As many residents may recall, several years ago, Oswego County was faced with the same problems now faced by St. Lawrence County. As Oswego County’s budget was in the red, employees were laid off, services were cut and property taxes increased.  The implementation of the one-cent sales tax generates approximately $14 million each year.

Yes, that penny equates to millions in revenue that does not need to be added to property taxes and a large portion is paid by visitors, tourists and those passing through.

Mrs. Ritchie said she would support a sales-tax increase in St. Lawrence County if the people chose to do so by referendum. As a state senator, Mrs. Ritchie should know that there is no state law that provides a referendum for sales tax. It would behoove Mrs. Ritchie to understand the laws of the state before putting out such absurd statements.

Mrs. Ritchie said during a radio debate that if St. Lawrence County were to raise their sales tax by a one-cent per dollar, that people would not want to pay four-cents per dollar more at the gas pump. I’m not sure how she did the math on that but if you add one-cent, it doesn’t add four-cents more.

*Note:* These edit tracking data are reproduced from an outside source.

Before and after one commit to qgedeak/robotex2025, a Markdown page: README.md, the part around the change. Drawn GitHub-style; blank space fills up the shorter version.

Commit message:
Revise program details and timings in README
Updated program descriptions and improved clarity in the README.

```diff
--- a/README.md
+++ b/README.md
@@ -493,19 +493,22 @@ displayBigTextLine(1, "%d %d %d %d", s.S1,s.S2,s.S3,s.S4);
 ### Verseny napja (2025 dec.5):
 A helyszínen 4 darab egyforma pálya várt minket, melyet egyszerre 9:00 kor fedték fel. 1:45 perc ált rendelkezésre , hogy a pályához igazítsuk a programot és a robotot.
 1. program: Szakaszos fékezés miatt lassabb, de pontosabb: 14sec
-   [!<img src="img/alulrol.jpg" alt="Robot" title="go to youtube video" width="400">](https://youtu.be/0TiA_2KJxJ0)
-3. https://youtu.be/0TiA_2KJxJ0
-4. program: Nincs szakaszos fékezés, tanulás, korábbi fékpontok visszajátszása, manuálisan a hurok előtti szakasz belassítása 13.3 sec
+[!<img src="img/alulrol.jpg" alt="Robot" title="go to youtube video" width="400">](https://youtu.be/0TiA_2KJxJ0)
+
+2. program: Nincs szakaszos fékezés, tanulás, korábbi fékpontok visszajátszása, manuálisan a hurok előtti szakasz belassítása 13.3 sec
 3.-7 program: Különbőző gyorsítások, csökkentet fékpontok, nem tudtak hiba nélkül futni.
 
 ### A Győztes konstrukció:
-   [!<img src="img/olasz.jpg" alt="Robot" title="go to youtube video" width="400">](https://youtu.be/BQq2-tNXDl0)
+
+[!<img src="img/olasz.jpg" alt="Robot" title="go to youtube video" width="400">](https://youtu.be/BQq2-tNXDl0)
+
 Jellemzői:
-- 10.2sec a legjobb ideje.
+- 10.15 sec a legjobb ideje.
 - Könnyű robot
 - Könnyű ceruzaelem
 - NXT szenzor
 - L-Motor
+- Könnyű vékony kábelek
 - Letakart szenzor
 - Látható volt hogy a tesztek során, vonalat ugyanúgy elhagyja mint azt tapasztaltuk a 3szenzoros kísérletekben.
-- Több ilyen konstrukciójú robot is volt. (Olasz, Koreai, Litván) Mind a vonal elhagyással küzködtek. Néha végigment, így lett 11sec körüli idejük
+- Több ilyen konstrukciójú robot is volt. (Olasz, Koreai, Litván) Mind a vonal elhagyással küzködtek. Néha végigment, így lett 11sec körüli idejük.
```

We’ve heard nothing from Senator Ritchie in as far as lowering the state tax on fuel, which is what drives our cost per gallon far above our neighboring states.

Mrs. Ritchie fails to mention that the reason counties such as Oswego and St. Lawrence are in such hardships is because of the never-ending unfunded mandates that are passed down from the state to local governments.

While Mrs. Ritchie can boast that the state passed an on time budget and cut the deficit, she fails to mention that it was done on the backs of the local taxpayers.

Mrs. Ritchie never fails to take credit for the good things that happen in the state. We hear over and over from her that “I” did this and “I” did that. She fails to give credit to her colleagues in Albany and would like us to believe she’s a one person show. It’s funny how she’s voted with Senate Majority Leader Dean Skelos 99.45 percent of the time and expects us to believe she’s bipartisan.

We have heard nothing from Mrs. Ritchie despite many pleas to her from the Oswego County legislature to provide mandate relief. Her ignorance of these pleas leads one to question her effectiveness in Albany.

Valley Viewpoints: Granby budget

by Rose Anthony, Granby

Nov. 7 at 6 p.m., a public hearing will be held on the Granby Town budget for next year. I believe each and every taxpayer should attend and speak your mind about this budget. Our budget officer prepared an excellent budget, giving more money for road repairs than any time in history, yet keeping taxes low. In fact, the budget proposed would lower taxes around two cents per thousand, which is great.

Our town board did away with the decrease, giving raises as much as two percent. Our supervisor, Mr. Williamson, is for the people. After hearing about those on Social Security only getting a 1.3 percent raise next year, our supervisor feels it is extremely important to keep taxes low.

Please, each and every one of you, take an interest in local government business. I hope to see you all on the 7th at 6 p.m. We will see who votes for what, and who is for the people of Granby. Then we will know who to vote for at the next election.